  • Sprinkle ¼ cup of water over the couscous and continue to gently turn the maftoul bringing the steamed maftoul from the bottom to the top and allow the top granules to steam
  • The total steaming time is around 15 minutes. The maftoul granules will change color from white to a light golden color

color difference

  • Take the maftoul off the heat and empty it in a large pan, add a 1/4 cup of olive oil and gently toss the maftoul granules to coat them in olive oil and fluff them

cooked maftoul

  • Allow the maftoul to cool down
  • You can use it immediately, store it in the fridge for up to a week or in the freezer for up to three months

Maftoul with veggies

Maftoul with mixed vegetables

4 cups steamed maftoul

3-4 tablespoons olive oil.

1 large onion sliced into strips (you can also use pearl onions)

2-3 cloves garlic whole

2 carrots cut into 1 cm thick rounds

1 sweet potato peeled and cubed

1 red pepper cubed

1 cup eggplant cut into cubes

1/2 teaspoon ground cumin

1/2 teaspoon ground dried corriander

1/2 teaspoon ground caraway

1/2 teaspoon all spice

2 teaspoons salt

2 cups pureed tomatoes

3 cups chicken stock

1 tablespoon tomato puree

2 cans chickpeas drained


Heat the olive oil in a pot, add the onions and stir for 5 minutes

Add the garlic cloves and stir for 2 minutes

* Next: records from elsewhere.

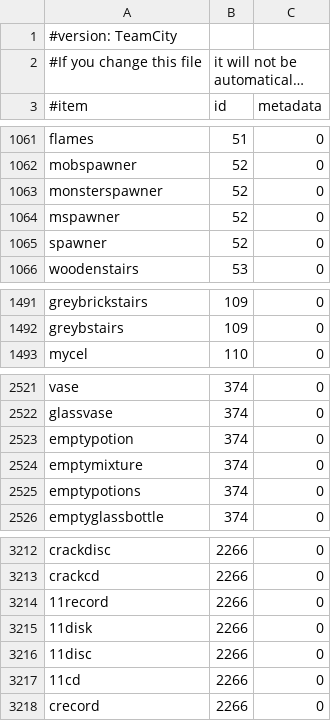
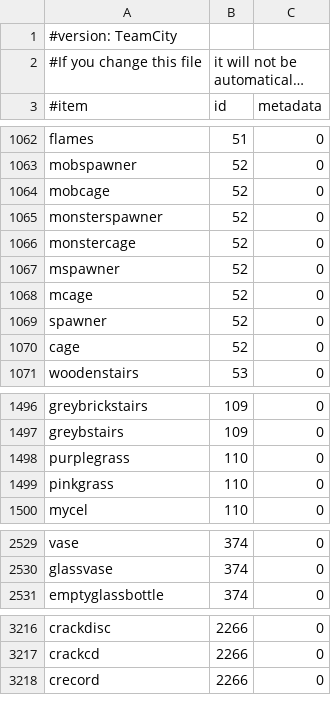
Before and after one commit to md-5/Essentials, a CSV file: Essentials/src/items.csv, drawn as a sheet; only a part is shown, gaps mark what is left out; long unchanged cells end in …; removed rows and columns are numbered as before the commit, all else as after; the diff covers the shown part only; the diff names each change by its address in the sheet, - before the commit and + after, or states it on an @@ line.

Commit message:
Latest items.csv by necrodoom

```diff
--- a/Essentials/src/items.csv
+++ b/Essentials/src/items.csv
+row 1064: mobcage | 52 | 0
+row 1066: monstercage | 52 | 0
+row 1068: mcage | 52 | 0
+row 1070: cage | 52 | 0
+row 1498: purplegrass | 110 | 0
+row 1499: pinkgrass | 110 | 0
-row 2523: emptypotion | 374 | 0
-row 2524: emptymixture | 374 | 0
-row 2525: emptypotions | 374 | 0
-row 3214: 11record | 2266 | 0
-row 3215: 11disk | 2266 | 0
-row 3216: 11disc | 2266 | 0
-row 3217: 11cd | 2266 | 0
```
Also changed, not shown: 4 added rows, 3 removed rows, 1 moved row and 4 edited cells elsewhere in this file.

Add the vegetables starting with the ones that take the longest to cook.

Add in the carrots, stir them for 3-5 minutes

Next add the sweet potatoes and stir for 5 minutes

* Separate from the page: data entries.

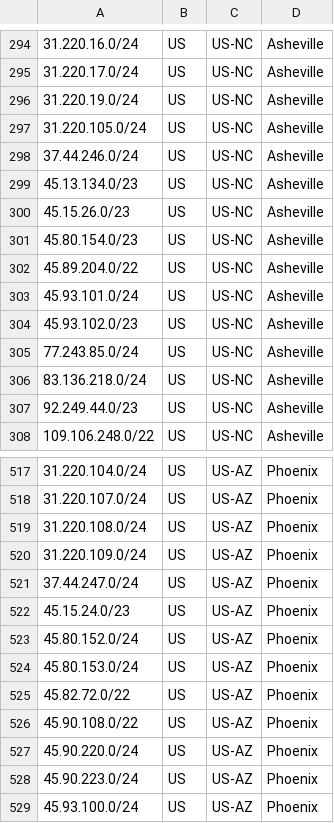
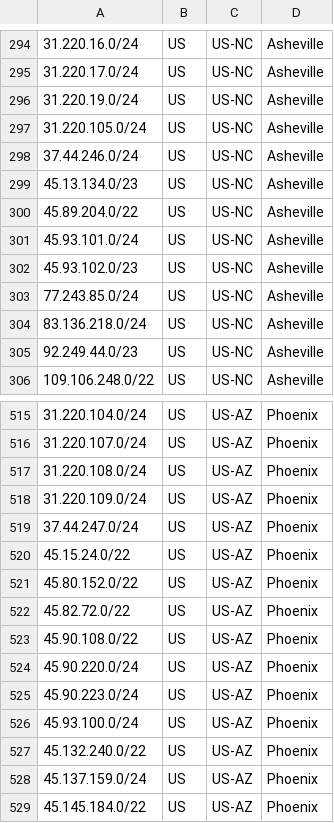
Before and after one commit to hostinger/geofeed, a CSV file: geofeed.csv, drawn as a sheet; only a part is shown, gaps mark what is left out; the shorter side is filled out with more unchanged rows.

Commit message:
Update geofeed.csv

```diff
--- a/geofeed.csv
+++ b/geofeed.csv
@@ -299,4 +299,2 @@
 45.13.134.0/23,US,US-NC,Asheville,
-45.15.26.0/23,US,US-NC,Asheville,
-45.80.154.0/23,US,US-NC,Asheville,
 45.89.204.0/22,US,US-NC,Asheville,
@@ -521,5 +519,4 @@
 37.44.247.0/24,US,US-AZ,Phoenix,
-45.15.24.0/23,US,US-AZ,Phoenix,
-45.80.152.0/24,US,US-AZ,Phoenix,
-45.80.153.0/24,US,US-AZ,Phoenix,
+45.15.24.0/22,US,US-AZ,Phoenix,
+45.80.152.0/22,US,US-AZ,Phoenix,
 45.82.72.0/22,US,US-AZ,Phoenix,
```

Follow them with the pepper and eggplant and stir for 5 more minutes

Add the spices and salt and stir

Add the pureed tomatoes, chicken stock, tomato paste and chickpeas. Bring the mixture to a boil

Lower the heat, cover the pot and cook for 20 minutes or until the vegetables are cooked through.

Check on your pot every 10 minutes,if you find that the level of fluid is too low, add 1 more cup of water and continue cooking.

If you wish to infuse your maftoul with the flavor of the vegetables and stew, place your maftoul in a pot and add 1 cup of the liquid part of your vegetable stew, cook on low heat for 5 minutes then cover and turn off the heat. The maftoul pearls will absorb the liquid and fluff up. This step is entirely optional


If you are looking for more inspiration and recipes to use maftool, stay tuned, tomorrow I will share my Mediterranean salad using this homemade maftoul and the day after I will share a wonderful dessert using maftool pearls.

Couscous salad

couscous salad chef in disguise

Couscous dessert